But guess what. Winter didn’t deliver—at least, not right away.

We had a slow start to the season, here in Whistler. Very slow. As in, even in mid-February, the snow levels were still embarrassingly low. The conditions were not primo for backcountry adventures, so my split board spent the season gathering dust.

Not that it mattered much: instead of being knee deep in powder, I was knee deep in work. A lack of fresh snow made it easier to skip a day on the mountain for a day in the office, but I couldn’t help but feel cheated. Didn’t I move to Whistler to spend my days on my snowboard? Where was my winter?

Eventually, winter came. In fact, gauging by recent snowfall, it’s still coming. The timing couldn’t be better, as I’ve left my old job to embrace life as a freelancer, allowing ample time to play.

But I know it won’t last forever. It never does. Some resorts have already shut their doors for the season. Whistler Blackcomb will stay open until at least May 19, but operating hours will shorten towards the end of April. Whistler Mountain will switch over early from a ski hill to a mountain bike park. Bluebird days on the mountain will face some competition with bluebird days spent lounging by the lake.

So how do we let go of winter? I see it as a three-step program.

Step One: Make the most of what’s left. We might have had a late start to the season, but it’s not over yet (for Whistler, at least).
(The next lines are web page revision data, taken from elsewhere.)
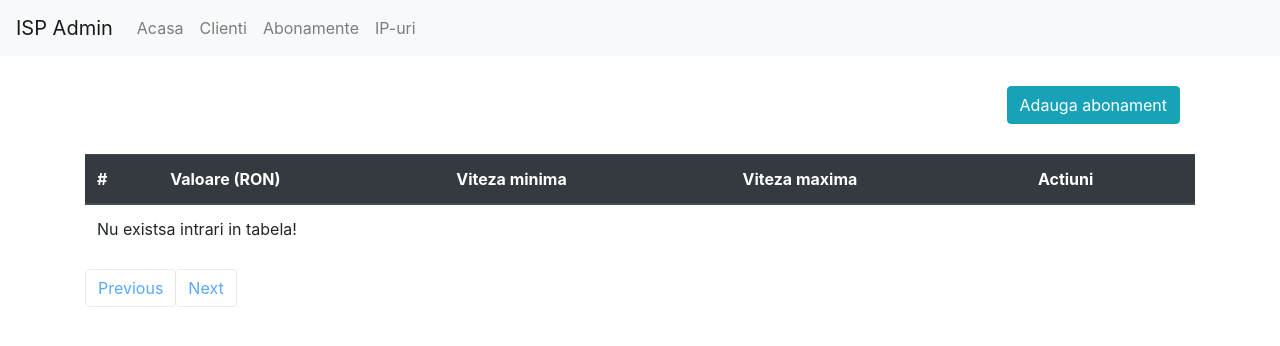
After one commit to andu97RO/licenta-facultate, a Flask app: page /abonament/1 in a window 1280 px wide. The commit adds this page. Shown: the top 346 px of the page. Run offline with Flask 2, Linux system fonts and the light colour scheme; data that the repository does not hold is empty; some libraries are stand-ins or nearby versions.

Commit message:
add final files

```diff
--- a/ISP_Admin_Page/routes.py
+++ b/ISP_Admin_Page/routes.py
@@ -3,10 +3,10 @@ from datetime import datetime as dt
 from flask import current_app as app
 from flask import redirect, render_template, url_for, request
 from flask_wtf import FlaskForm
-from wtforms import StringField, SelectField
+from wtforms import StringField, SelectField, RadioField
 from wtforms.validators import InputRequired
 
-from .models import Client, db
+from .models import Client, Abonament, IP, db
 
 from flask_bootstrap import Bootstrap
 
@@ -28,6 +28,25 @@ class AdaugaClientForm(FlaskForm):
         '30 RON', '30 RON'), ('50 RON', '50 RON'), ('100 RON', '100 RON')])
 
 
+class AdaugaAbonamentForm(FlaskForm):
+    valoare = StringField('Valoare', validators=[
+        InputRequired(message='Trebuie introdusa o valoare in RONI!')])
+    vitezamin = StringField('VitezaMin', validators=[InputRequired(
+        message='Trebuie introudsa o viteza min (in kbps)!')])
+    vitezamax = StringField('VitezaMax', validators=[
+        InputRequired(message='Trebuie introdusa o viteza maxima (in kbps)!')])
+
+
+class AdaugaIPForm(FlaskForm):
+    adresa_ip = StringField('IP', validators=[
+        InputRequired(message='Trebuie introdusa o valoare in RONI!')])
+    nume = StringField('VitezaMin', validators=[InputRequired(
+        message='Trebuie introudsa o viteza min (in kbps)!')])
+    prenume = StringField('VitezaMax', validators=[
+                          InputRequired(message='Trebuie introdusa o viteza maxima (in kbps)!')])
+    activ = RadioField('Activeaza')
+
+
 @app.route('/clienti/<int:page>', methods=['GET'])
 def clienti(page=1):
     per_page = 4
@@ -37,6 +56,30 @@ def clienti(page=1):
         'clienti.html',
         clienti=clienti,
         title="Clienti",
+    )
+
+
+@app.route('/ip/<int:page>', methods=['GET'])
+def ip(page=1):
+    per_page = 4
+    ipuri = IP.query.paginate(page, per_page, error_out=False)
+
+    return render_template(
+        'ip.html',
+        ip=ipuri,
+        title="IP",
+    )
+
+
+@app.route('/abonament/<int:page>', methods=['GET'])
+def abonament(page=1):
+    per_page = 4
+    abonamente = Abonament.query.paginate(page, per_page, error_out=False)
+
+    return render_template(
+        'abonament.html',
+        abonament=abonamente,
+        title="Abonamente",
     )
 
 
@@ -58,7 +101,28 @@ def clienti_modifica(id_client):
         db.session.commit()
         return redirect(url_for('clienti_arata', id_client=id_client))
 
-    return render_template('clientiedit.html', id_client=id_client, form=form, client=client)
+    return render_template('clientiedit.html', id_client=id_client, form=form,
+                           client=client)
+
+
+@app.route('/abonament/modifica/<id_abonament>', methods=['POST', 'GET'])
+def abonament_modifica(id_abonament):
+    form = AdaugaAbonamentForm()
+
+    abonament = Abonament.query.get(id_abonament)
+
+    if form.validate_on_submit():
+
+        update_dict = {"valoare": form.valoare.data, "vitezamin": form.vitezamin.data,
+                       "vitezamax": form.vitezamax.data}
+
+        db.session.query(Abonament).filter(
+            Abonament.id == id_abonament).update(update_dict)
+        db.session.commit()
+        return redirect(url_for('abonament_arata', id_abonament=id_abonament))
+
+    return render_template('abonamentedit.html', id_abonament=id_abonament, form=form,
+                           abonament=abonament)
 
 
 @app.route('/clienti/arata/<id_client>', methods=['GET'])
@@ -66,16 +130,35 @@ def clienti_arata(id_client):
 
     client = Client.query.get(id_client)
     print(client)
-    return render_template('clientishow.html', client=client, title="Arata client")
+    return render_template('clientishow.html', client=client,
+                           title="Arata client")
+
+
+@app.route('/abonament/arata/<id_abonament>', methods=['GET'])
+def abonament_arata(id_abonament):
+
+    abonament = Abonament.query.get(id_abonament)
+    return render_template('abonamentshow.html', abonament=abonament,
+                           title="Arata abonament")
 
 
 @app.route('/clienti/sterge/<id_client>', methods=['GET'])
 def clienti_sterge(id_client):
-
     Client.query.filter(Client.id == id_client).delete()
     db.session.commit()
 
-    return json.dumps({'success':True}), 200, {'ContentType':'application/json'}
+    return json.dumps({'success': True}), 200,
+    {'ContentType': 'application/json'}
+
+
+@app.route('/abonament/sterge/<id_abonament>', methods=['GET'])
+def abonament_sterge(id_abonament):
+    Abonament.query.filter(Abonament.id == id_abonament).delete()
+    db.session.commit()
+
+    return json.dumps({'success': True}), 200,
+    {'ContentType': 'application/json'}
+
 
 @app.route('/factura/<id_client>', methods=['GET'])
 def factura(id_client):
@@ -98,3 +181,52 @@ def clienti_adauga():
         return redirect(url_for('clienti', page=1))
 
     return render_template('clientiform.html', form=form)
+
+
+@app.route('/ip/adauga', methods=['POST', 'GET'])
+def ip_adauga():
+    form = AdaugaClientForm()
+
+    if form.validate_on_submit():
+        ip_nou = Client(adresa_ip=form.adresa_ip.data,
+                        nume=form.nume.data,
+                        prenume=form.prenume.data,
+                        activ=form.activ.data)
+        db.session.add(ip_nou)
+        db.session.commit()
+        return redirect(url_for('ip', page=1))
+
+    return render_template('ipform.html', form=form)
+
+
+@app.route('/abonament/adauga', methods=['POST', 'GET'])
+def abonament_adauga():
+    form = AdaugaAbonamentForm()
+
+    if form.validate_on_submit():
+        abonament_nou = Abonament(valoare=form.valoare.data,
+                                  vitezamin=form.vitezamin.data,
+                                  vitezamax=form.vitezamax.data)
+        db.session.add(abonament_nou)
+        db.session.commit()
+        return redirect(url_for('abonament', page=1))
+
+    return render_template('abonamentform.html', form=form)
+
+
+@app.route('/regula/adauga/<int:client_id>')
+def regula_adauga(client_id):
+    client = Client.query.filter(Client.id == client_id).first()
+    abonament = Abonament.query.filter(
+        Abonament.valoare == client.abonament).first()
+
+    # $downmax = $line5['value'];
+    # $upmax = floor($downmax / 2);
+
+    # // upload eno1
+    # $filename = '/etc/sysconfig/htb/eno1-2:'.($line["id"]+1);
+    # $continut = "RATE=".$line4['value']."kbit\nCEIL=".($upmax)."kbit\nMARK=".($line['id']+1)."\nPRIO=5\n";
+
+    # // download eno2
+    # $filename2 = '/etc/sysconfig/htb/eno2-2:'.($line["id"]+1);
+    # $continut2 = "RATE=".$line4['value']."kbit\nCEIL=".$downmax."kbit\nPRIO=5\n";
--- a/ISP_Admin_Page/static/js/app.js
+++ b/ISP_Admin_Page/static/js/app.js
@@ -3,9 +3,6 @@ console.log("We are live")
 $( ".client_sterge" ).on("click", function() {
     var client_id = $(this).attr('id')
     var returncode = confirm("Esti sigur ca vrei sa stergi clientul?")
-
-    console.log("id ul este " + client_id)
-    console.log('aaa')
     if (returncode) {
         $.ajax({
             type: "GET",
@@ -21,3 +18,22 @@ $( ".client_sterge" ).on("click", function() {
         })
     }
   })
+
+  $( ".abonament_sterge" ).on("click", function() {
+    var abonament_id = $(this).attr('id')
+    var returncode = confirm("Esti sigur ca vrei sa stergi abonamentul?")
+    if (returncode) {
+        $.ajax({
+            type: "GET",
+            url: '/abonament/sterge/' + abonament_id,
+            dataType: "json",
+            success: function(data, textStatus) {
+                if (data) {
+                    window.location.href = '/abonament/1';
+                } else {
+                    console.log("OK")
+                }
+            }
+        })
+    }
+  })
--- /dev/null
+++ b/ISP_Admin_Page/templates/abonament.html
@@ -0,0 +1,63 @@
+{% extends "layout.html" %}
+
+{% block content %}
+<div class="container">
+    <div class="row" style="margin-top: 30px; margin-bottom: 30px;">
+        <div class="col text-right">
+            <a href="{{ url_for('abonament_adauga') }}" class="btn btn-info" role="button">Adauga abonament</a>
+        </div>
+    </div>
+    <div class="row">
+        <table class="table">
+            <thead class="thead-dark">
+                <tr>
+                    <th scope="col">#</th>
+                    <th scope="col">Valoare (RON)</th>
+                    <th scope="col">Viteza minima</th>
+                    <th scope="col">Viteza maxima</th>
+                    <th scope="col">Actiuni</th>
+                </tr>
+            </thead>
+            <tbody>
+                {% for ab in abonament.items %}
+                <tr>
+                    <th scope="row">{{ loop.index0 + 1 }}</th>
+                    <td><a href="{{ url_for('abonament_arata', id_abonament=ab.id) }}">{{ ab.valoare }}</a></td>
+                    <td><a href="{{ url_for('abonament_arata', id_abonament=ab.id) }}">{{ ab.vitezamin }}</a></td>
+                    <td><a href="{{ url_for('abonament_arata', id_abonament=ab.id) }}">{{ ab.vitezamax }}</a></td>
+                    <td>
+                        <a href="{{ url_for('abonament_modifica', id_abonament=ab.id) }}"><i class="fas fa-edit"></i></a>
+                        <a href="#" class="abonament_sterge" id="{{ ab.id }}"><i
+                                class="fas fa-trash-alt"></i></a>
+                    </td>
+                </tr>
+                {% else %}
+                <tr>
+                    <td colspan="8">Nu existsa intrari in tabela!</td>
+                </tr>
+                {% endfor %}
+            </tbody>
+        </table>
+        <nav aria-label="Page navigation example">
+            <ul class="pagination">
+                {% if abonament.has_prev %}
+                <li class="page-item"> <a class="page-link"
+                        href="{{ url_for('abonament', page=abonament.prev_num) }}">Previous</a></li>
+                {% else %}
+                <li class="page-item"><a class="page-link btn disabled" href="#">Previous</a></li>
+                {% endif %}
+
+
+                {% if abonament.has_next %}
+                <li class="page-item"> <a class="page-link" href="{{ url_for('abonament', page=abonament.next_num) }}">Next</a>
+                </li>
+                {% else %}
+                <li class="page-item"><a class="page-link btn disabled" href="#">Next</a></li>
+                {% endif %}
+
+            </ul>
+        </nav>
+    </div>
+</div>
+<script src="{{ url_for('static', filename='js/app.js') }}"></script>
+{% endblock %}
--- a/ISP_Admin_Page/templates/layout.html
+++ b/ISP_Admin_Page/templates/layout.html
@@ -43,7 +43,7 @@
                     <a class="nav-link" href="{{ url_for('clienti', page=1) }}">Clienti</a>
                 </li>
                 <li class="nav-item">
-                    <a class="nav-link" href="#">Abonamente</a>
+                    <a class="nav-link" href="{{ url_for('abonament', page=1) }}">Abonamente</a>
                 </li>
                 <li class="nav-item">
                     <a class="nav-link" href="#">IP-uri</a>
```
Also changed, not shown: ISP_Admin_Page/templates/abonamentedit.html (added, +52 -0 lines), ISP_Admin_Page/templates/abonamentform copy.html (added, +52 -0 lines), ISP_Admin_Page/templates/abonamentform.html (added, +52 -0 lines), ISP_Admin_Page/templates/abonamentshow copy.html (added, +51 -0 lines), ISP_Admin_Page/templates/abonamentshow.html (added, +51 -0 lines), ISP_Admin_Page/templates/ip.html (added, +63 -0 lines).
Patches of powder might become a rarer sight, but spring skiing means that ski posses can get larger, shirt sleeves can get shorter, and après on a patio will last a little longer, thanks to more daylight hours.

Step Two: Embrace the summer. If you’re lucky enough to live in or near a ski resort town, chances are that your backyard is pretty enticing in the summer, too.

It turns out that mountains are pretty fun to hike around (I mean in hiking boots, not on skis) and bike around. Summer in Whistler means floating down lazy rivers, board game parties on a picnic table, free open-air concerts and endless rounds of Frisbee golf. Once you get over the fact that summer isn’t winter, you might come to realize that it’s actually quite awesome.

Step Three: Plan for next winter. As sure as it is that every winter must come to an end, it’s just as certain that it’ll be back next year (hopefully before mid-February—you hear me, Ullr?). There’s no harm in dreaming about next season.

Set goals for yourself. I will dust off that split board next year. I’ll also keep tackling my lifelong goal of visiting a new resort every year—no harm in doing a little research now.

It’s entirely possible that I will spend at least one day this summer wearing sweatpants with friends and watching back to back to back ski movies. I suppose I could chase winter to New Zealand if I got really desperate.

But more likely, I’ll graciously bid adieu to Winter 2013/2014, storing the highlights into the depths of my brain next to the top moments of Winter 2012/2013 and making sure there is plenty of room for next year’s inevitable adventures.